This article reports upon a community survey of malaria in Prabis, Guinea-Bissau. A house to house census of the population was initially carried out from August to December 1991(rainy season). After completing the census of each village, the population was invited to come, a week later, to a central point, where they were medically examined and finger-prick blood samples were collected for epidemiological characterization of the malaria situation in the area. The blood films of the one single village were used to compare the sensitivity and specificity of Polymerase Chain Reaction (PCR) with optical microscopy detection of parasites. In another village, the occurrence of parasitaemia was compared in children with and without fever.
During the dry season, from March to June 1992, the population in each village was again invited to come to a central point. Some of the field procedures were repeated.
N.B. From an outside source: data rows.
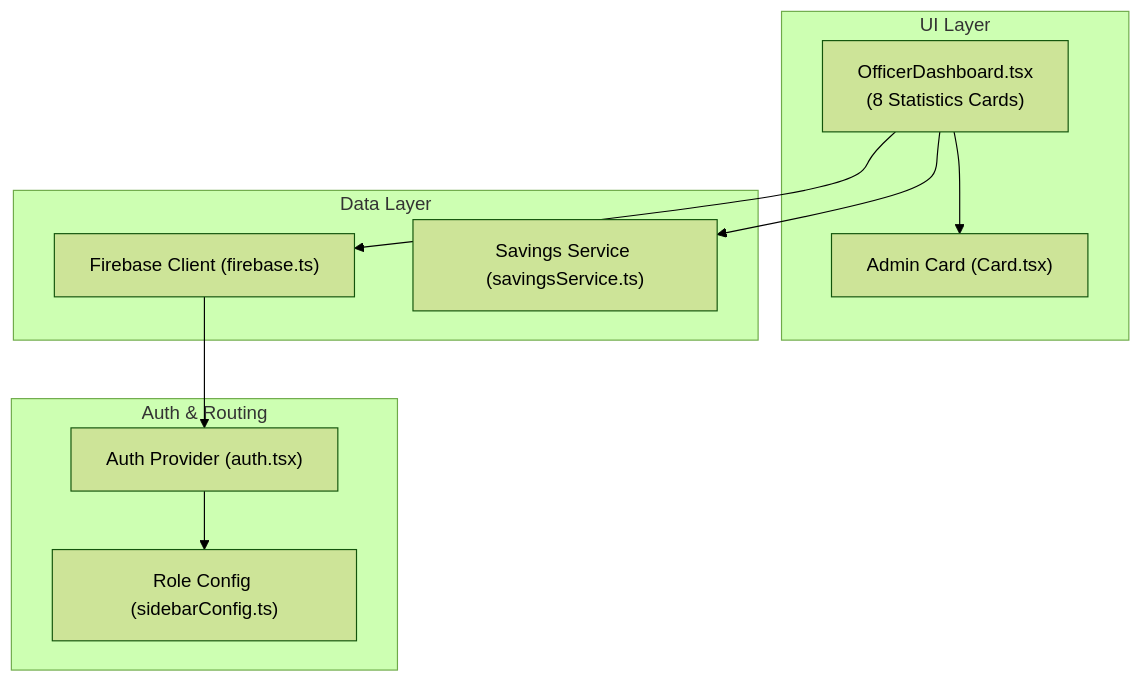
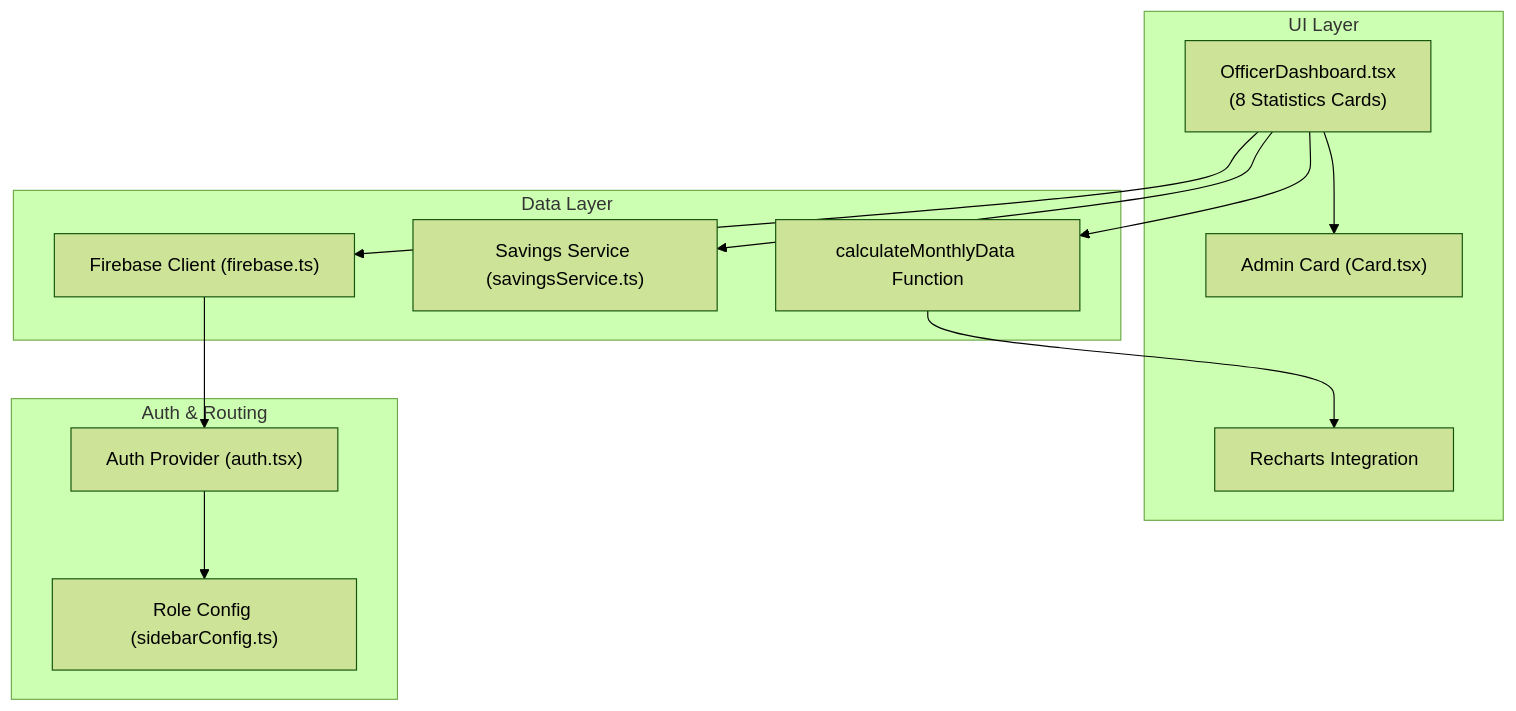
Before and after one commit to Unsure-bry/sampacoop_system: the first of 4 diagrams in .qoder/repowiki/en/content/Dashboard System Architecture/Officer Dashboard Implementation.md, drawn with Mermaid (forest theme). The commit also changed other lines of this file and 9 other files, not shown here.

````diff
--- a/.qoder/repowiki/en/content/Dashboard System Architecture/Officer Dashboard Implementation.md
+++ b/.qoder/repowiki/en/content/Dashboard System Architecture/Officer Dashboard Implementation.md
@@ -43,20 +50,24 @@
 ```mermaid
 graph TB
 subgraph "UI Layer"
 OD["OfficerDashboard.tsx<br/>(8 Statistics Cards)"]
 AC["Admin Card (Card.tsx)"]
+RCH["Recharts Integration"]
 end
 subgraph "Data Layer"
 FB["Firebase Client (firebase.ts)"]
 SS["Savings Service (savingsService.ts)"]
+CALC["calculateMonthlyData Function"]
 end
 subgraph "Auth & Routing"
 AUTH["Auth Provider (auth.tsx)"]
 SIDEBAR["Role Config (sidebarConfig.ts)"]
 end
 OD --> AC
 OD --> FB
 OD --> SS
+OD --> CALC
 FB --> AUTH
 AUTH --> SIDEBAR
+CALC --> RCH
 ```
````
The study revealed Prabis as an administrative Sector of Guinea-Bissau with endemic malaria, mostly due to Plasmodium falciparum, but with a significant rate of mixed infections. Active transmission occurred throughout the year, but it was more intensive during the rainy season and in the northwestern quadrant of the Sector. The level of endemicity of the villages varied from hypo to holoendemic. The factors associated with the differences among villages included village size and predominant economic activity (closeness to rice fields). The transmission paradigm was, most likely, a mixture of malaria of the African wet Savannah and malaria associated with irrigated paddy fields.
PCR proved to be a sensitive method with low specificity during the dry season. Pyraexia of 37.4 C or higher in children aged 2-9 years is not a sensitive indicator of parasitaemia but, it is highly specific and it has a clinically useful predictive value.